Meanwhile, during all this shuffling backwards and forwards, which takes a full 8-9 hours of motoring each way, we discover ANOTHER oil leak from our saildrive – this time it seems the bottom seal has given up the ghost on the port side, so seawater is coming into the gearbox causing a yucky chocolate-milkshaky goo to ooze out. Our bad – we didn’t change this seal last time we hauled out because the bolt was seized on the prop shaft, and the seal wasn’t leaking then, so…. yes, you know how it goes, we took the easy option and left it alone. Now, we’re paying for our mistake and it’s no longer an option. We have to haul out to fix it. And while we’re hauled out, we might as well do the anti-fouling which has pretty much disappeared – I’m definitely over scrubbing the hull every other week to get rid of the underwater forest growing there.
So back to Helena Marina we go, where Wick’s team do a great job of hauling us out and doing the anti-fouling while Bruce works on getting the seized prop shaft off, the seal changed, and several other jobs completed that are easier to do out of the water. All up, it only takes 4 days so we’re very happy, and even happier to escape the ferocious midges up the river.
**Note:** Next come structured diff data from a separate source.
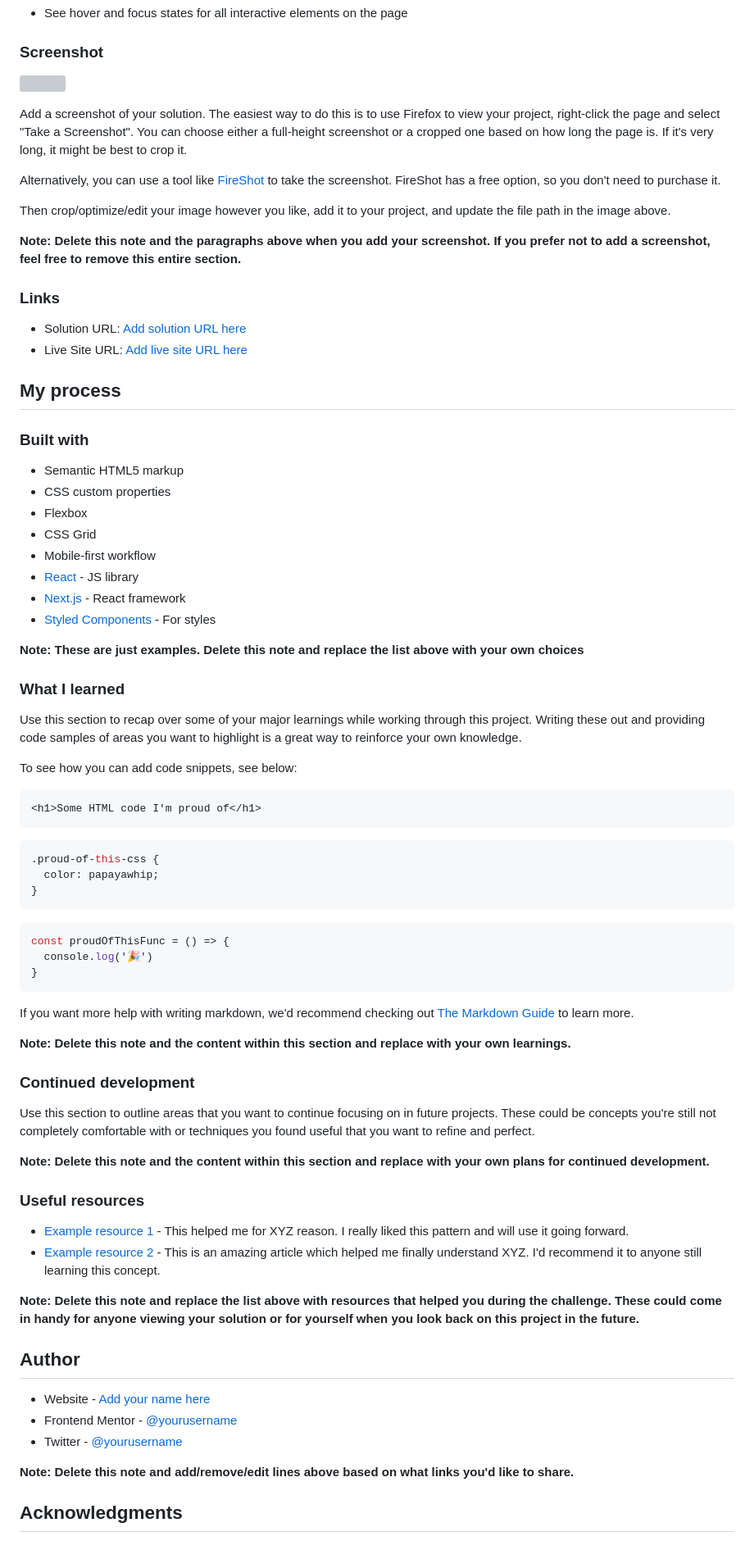
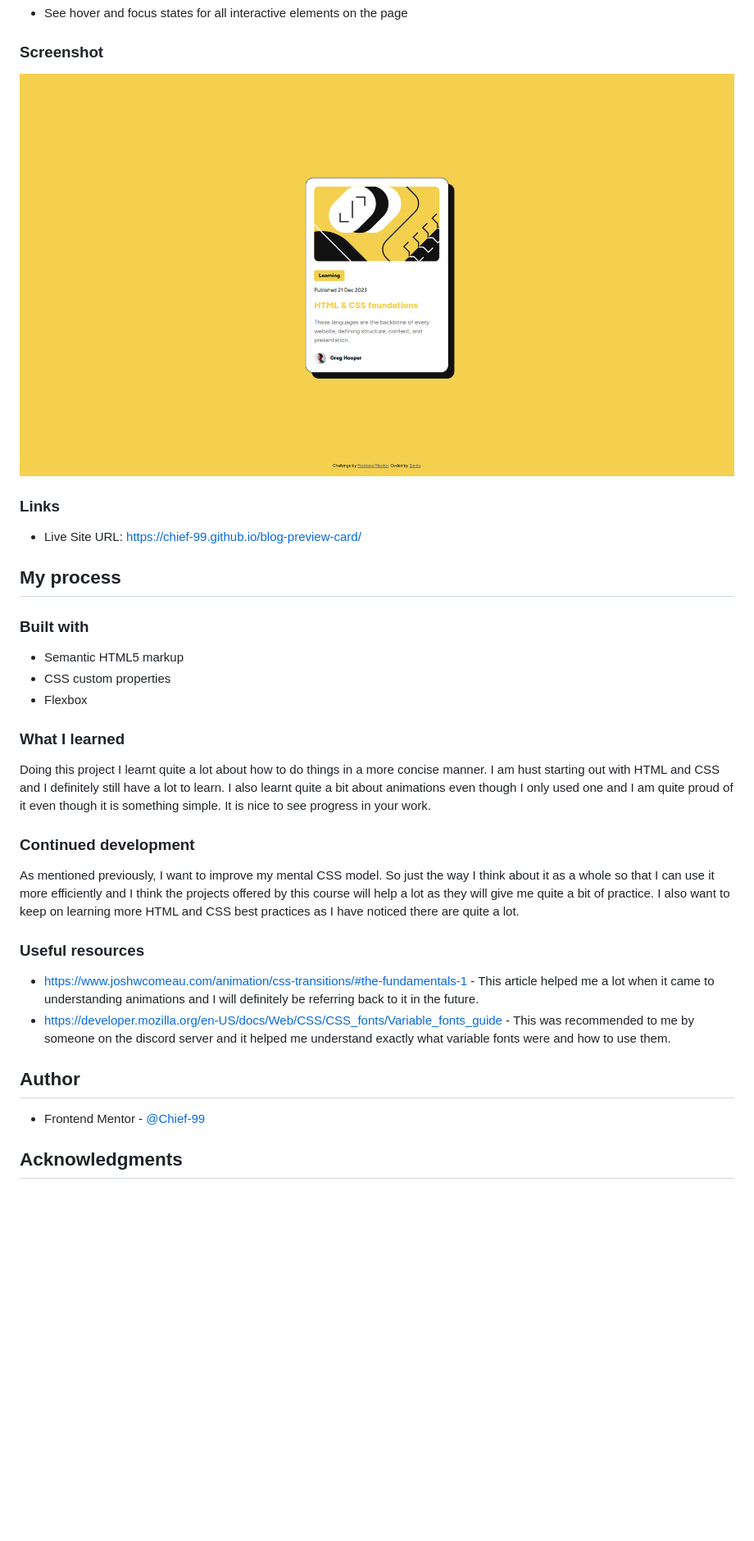
Before and after one commit to Chief-99/blog-preview-card, a Markdown page: README-template.md, the part around the change printed below. Shown: that part at 82% size. Rendered like a GitHub page; pictures changed too: assets/images/screenshot.jpg (added); blank space fills up the shorter version; grey boxes are pictures that could not be loaded.

Commit message:
Change readme and add screenshot

````diff
--- a/README-template.md
+++ b/README-template.md
@@ -28,20 +28,11 @@ Users should be able to:
 
 ### Screenshot
 
-![](./screenshot.jpg)
-
-Add a screenshot of your solution. The easiest way to do this is to use Firefox to view your project, right-click the page and select "Take a Screenshot". You can choose either a full-height screenshot or a cropped one based on how long the page is. If it's very long, it might be best to crop it.
-
-Alternatively, you can use a tool like [FireShot](https://getfireshot.com/) to take the screenshot. FireShot has a free option, so you don't need to purchase it.
-
-Then crop/optimize/edit your image however you like, add it to your project, and update the file path in the image above.
-
-**Note: Delete this note and the paragraphs above when you add your screenshot. If you prefer not to add a screenshot, feel free to remove this entire section.**
+![](./assets/images/screenshot.jpg)
 
 ### Links
 
-- Solution URL: [Add solution URL here](https://your-solution-url.com)
-- Live Site URL: [Add live site URL here](https://your-live-site-url.com)
+- Live Site URL: https://chief-99.github.io/blog-preview-card/
 
 ## My process
 
@@ -50,58 +41,28 @@ Then crop/optimize/edit your image however you like, add it to your project, and
 - Semantic HTML5 markup
 - CSS custom properties
 - Flexbox
-- CSS Grid
-- Mobile-first workflow
-- [React](https://reactjs.org/) - JS library
-- [Next.js](https://nextjs.org/) - React framework
-- [Styled Components](https://styled-components.com/) - For styles
 
-**Note: These are just examples. Delete this note and replace the list above with your own choices**
 
 ### What I learned
 
-Use this section to recap over some of your major learnings while working through this project. Writing these out and providing code samples of areas you want to highlight is a great way to reinforce your own knowledge.
+Doing this project I learnt quite a lot about how to do things in a more concise manner. I am hust starting out with HTML and CSS and I definitely still have a lot to learn. I also learnt quite a bit about animations even though I only used one and I am quite proud of it even though it is something simple. It is nice to see progress in your work.
 
-To see how you can add code snippets, see below:
-
-```html
-<h1>Some HTML code I'm proud of</h1>
-```
-```css
-.proud-of-this-css {
-  color: papayawhip;
-}
-```
-```js
-const proudOfThisFunc = () => {
-  console.log('🎉')
-}
-```
-
-If you want more help with writing markdown, we'd recommend checking out [The Markdown Guide](https://www.markdownguide.org/) to learn more.
-
-**Note: Delete this note and the content within this section and replace with your own learnings.**
 
 ### Continued development
 
-Use this section to outline areas that you want to continue focusing on in future projects. These could be concepts you're still not completely comfortable with or techniques you found useful that you want to refine and perfect.
+As mentioned previously, I want to improve my mental CSS model. So just the way I think about it as a whole so that I can use it more efficiently and I think the projects offered by this course will help a lot as they will give me quite a bit of practice. I also want to keep on learning more HTML and CSS best practices as I have noticed there are quite a lot.
 
-**Note: Delete this note and the content within this section and replace with your own plans for continued development.**
 
 ### Useful resources
 
-- [Example resource 1](https://www.example.com) - This helped me for XYZ reason. I really liked this pattern and will use it going forward.
-- [Example resource 2](https://www.example.com) - This is an amazing article which helped me finally understand XYZ. I'd recommend it to anyone still learning this concept.
+- https://www.joshwcomeau.com/animation/css-transitions/#the-fundamentals-1 - This article helped me a lot when it came to understanding animations and I will definitely be referring back to it in the future.
+- https://developer.mozilla.org/en-US/docs/Web/CSS/CSS_fonts/Variable_fonts_guide - This was recommended to me by someone on the discord server and it helped me understand exactly what variable fonts were and how to use them.
 
-**Note: Delete this note and replace the list above with resources that helped you during the challenge. These could come in handy for anyone viewing your solution or for yourself when you look back on this project in the future.**
 
 ## Author
 
-- Website - [Add your name here](https://www.your-site.com)
-- Frontend Mentor - [@yourusername](https://www.frontendmentor.io/profile/yourusername)
-- Twitter - [@yourusername](https://www.twitter.com/yourusername)
+- Frontend Mentor - [@Chief-99](https://www.frontendmentor.io/profile/Chief-99)
 
-**Note: Delete this note and add/remove/edit lines above based on what links you'd like to share.**
 
 ## Acknowledgments
 
````
Also changed, not shown: other parts of README-template.md (+1 -3 lines), README.md (deleted, +0 -93 lines).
We must have used a gallon of Bushman’s in those 4 days (for our Caribbean cruising buddies, yes we still have two of those huge containers left!).
When we’re not in Sorong, we’re in Batanta, where we’ve found our own little corner of paradise.
The Saleo family who live here have made us very welcome, so much so that we almost feel like part of the family. Bruce is helping Hans get his dive guide certification, and in exchange he supplies us with fish, shows us the local dive sites (we’ve discovered 8 so far) and is our local tour guide for trips into the forest and the mangroves.
Before Covid, Debora used to work as a chef at one of the nearby resorts, so I’m getting lots of tips about cooking Indonesian/Papuan style. Their cooking facilities may be basic, but this girl can whip up some amazingly tasty dishes!
I’m fascinated by their family history – their ancestors came from Biak (our first check-in point in Indonesia) and they can trace 14 generations back through oral history. If only my Indonesian was better – I have so many questions! At the moment they’re working through a dispute over land – they own most of the land on the north-west corner of Batanta, but in typical Papuan style, other clans try and claim ownership by planting coconut trees or building houses – there’s no such thing as land title deeds here. As part of the process, they recently needed to seek legal advice in Sorong, so on one of our many shuffles back there, they joined us on Toucan. It was a fun day, despite the language barrier!
With such a large extended family, they also have lots of visitors coming and going, most of whom are very keen to have the ubiquitous ‘foto’-op on Toucan. We’ve become quite the local attraction!
We feel very lucky and privileged to be able to get to know this great family and have a better understanding of the local Papuan traditions and lifestyle. Regardless of how long we stay here, I think we’ve already made ourselves some lifelong friends.